As educators, our views on poverty will invariably impact our understanding of the poverty- school relationship and our interventions with a family (and child) affected by poverty. Adopting a more traditional, conservative view of poverty leads to placing the “blame” for a family’s poverty on individual factors including deficiencies, pathologies, or personal choices. Educators can also view poverty as the result of a parent’s inability to overcome adversity and economic hardship through hard work. What these approaches share is that they limit our capacity for understanding. They do not establish a cooperative relationship with the family, instead opting for one in which a professional (in this case, us as educators) tends to condemn the family for “not doing enough” to support the child. Educators may then view their job as that of “rescuing” the child, leading to a power imbalance with the family, further stigmatising them.
An alternative approach to poverty has been advocated for in recent years. It is one which considers the influence of structure in generating and maintaining social inequalities, and contemplates the previously mentioned breaches in academic achievement as resulting from gaps in social opportunities, fed by inequalities in institutions.
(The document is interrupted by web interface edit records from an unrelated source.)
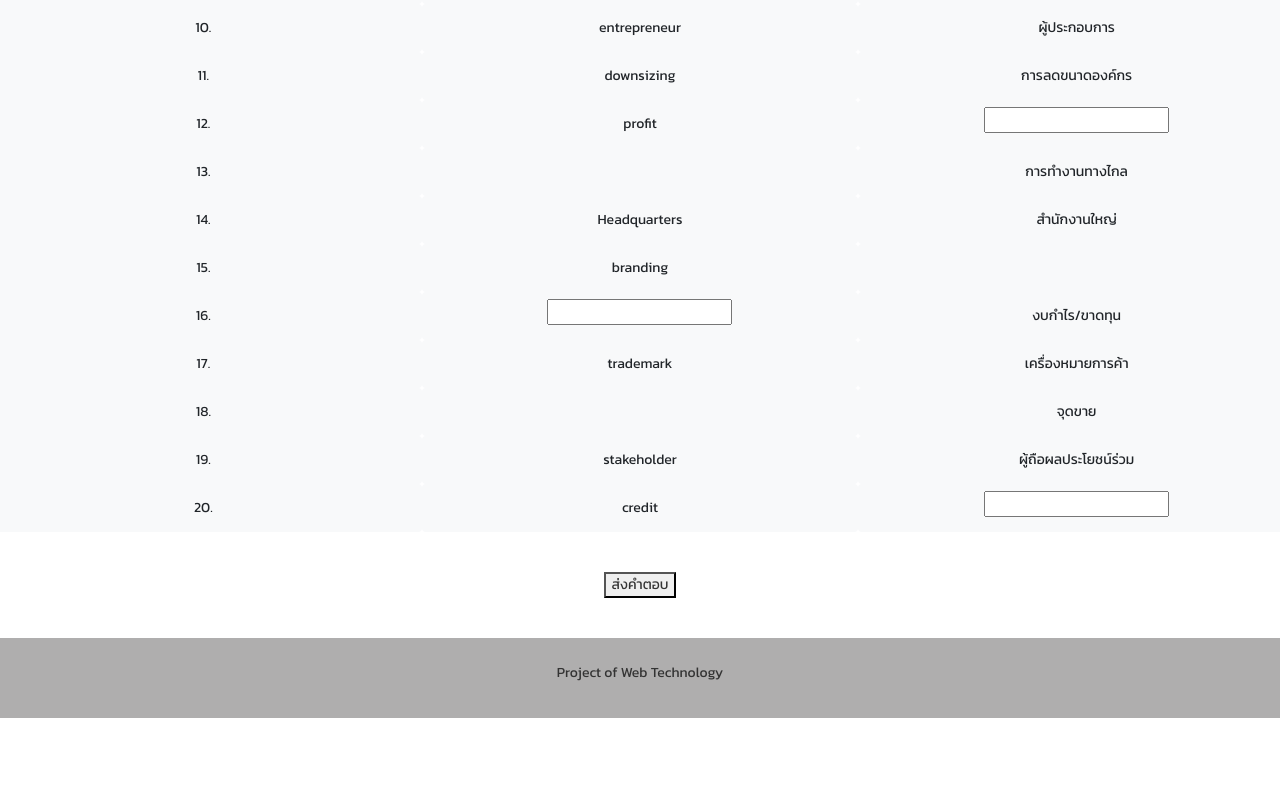
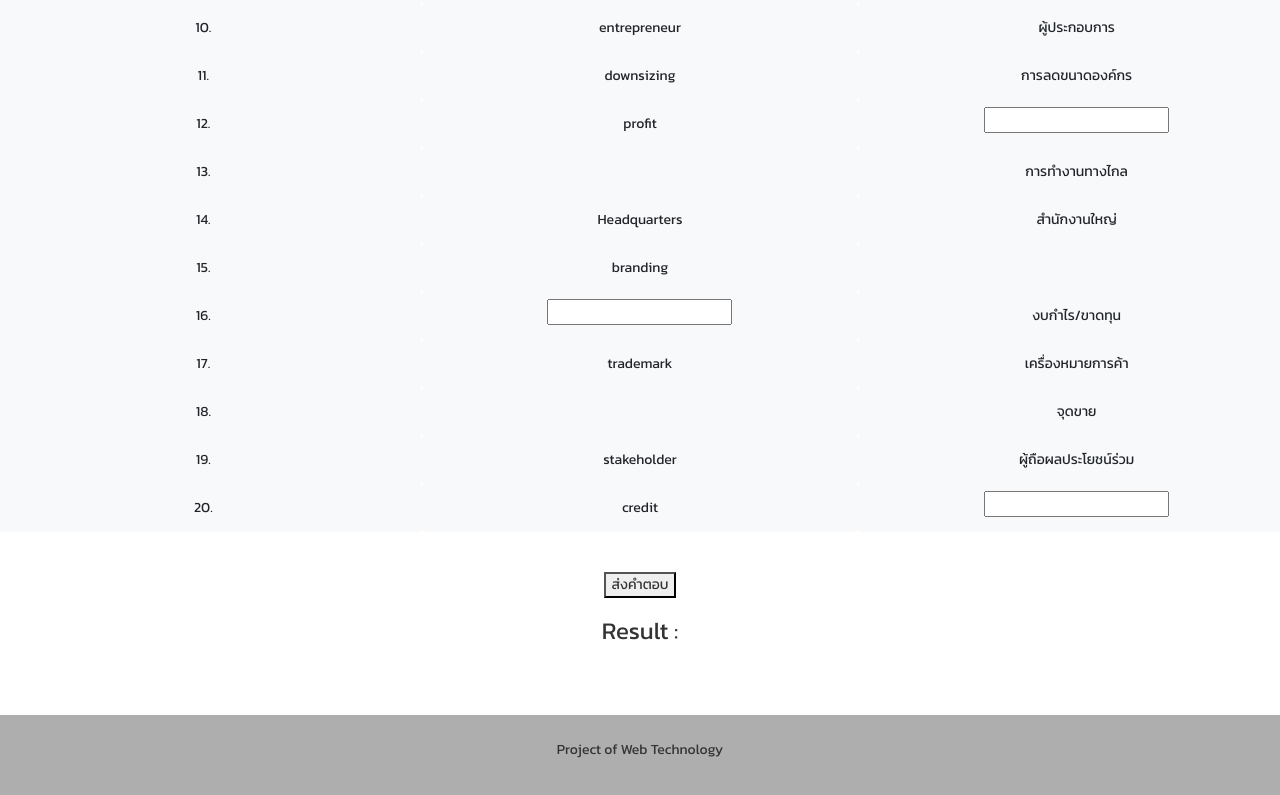
Before and after one commit to Kittipot321/project-web-tech2, a plain HTML site: page webtech/story222.html in a window 1280 px wide. Shown: the part 634-1429 px from the top of the page. Before the commit the page ends 1352 px from the top, so only its background shows below. Drawn offline with nearby package versions, Linux system fonts and the light colour scheme.

Commit message:
Update story222.html

```diff
--- a/webtech/story222.html
+++ b/webtech/story222.html
@@ -320,6 +320,8 @@
         </div>
         <br><br>
         <button type="submit" onclick="changecolor()">ส่งคำตอบ</button>
+        <br>
+        <h3 id="result">Result :</h3>
 
         <script>
             function changecolor() {
```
These include those which impact the allocation of resources, leading to an uneven distribution of the budget (awarding less to institutions already in impoverished conditions), provision of books and technology, and even assignment of experienced teachers.
Understanding poverty in this way allows us to value the expertise of those who live in poverty and to fight alongside them for equity. In schools, this translates into being on the lookout for policies which might disproportionately impact those in low-income families — for example, imposing generalised infractions for incomplete uniforms, lack of course materials, or absences, without contextualising them regarding the students’ living conditions. This kind of contextualisation requires establishing an ongoing, open dialogue with families. That can only happen if families perceive the teacher as someone who recognises their knowledge and will stand by them and advocate for them in the pursuit of equal opportunities.
The BRIGHTER FUTURE project has been funded with support from the European Commission. This publication reflects the views only of the authors, and the Commission cannot be held responsible for any use which may be made of the information contained therein.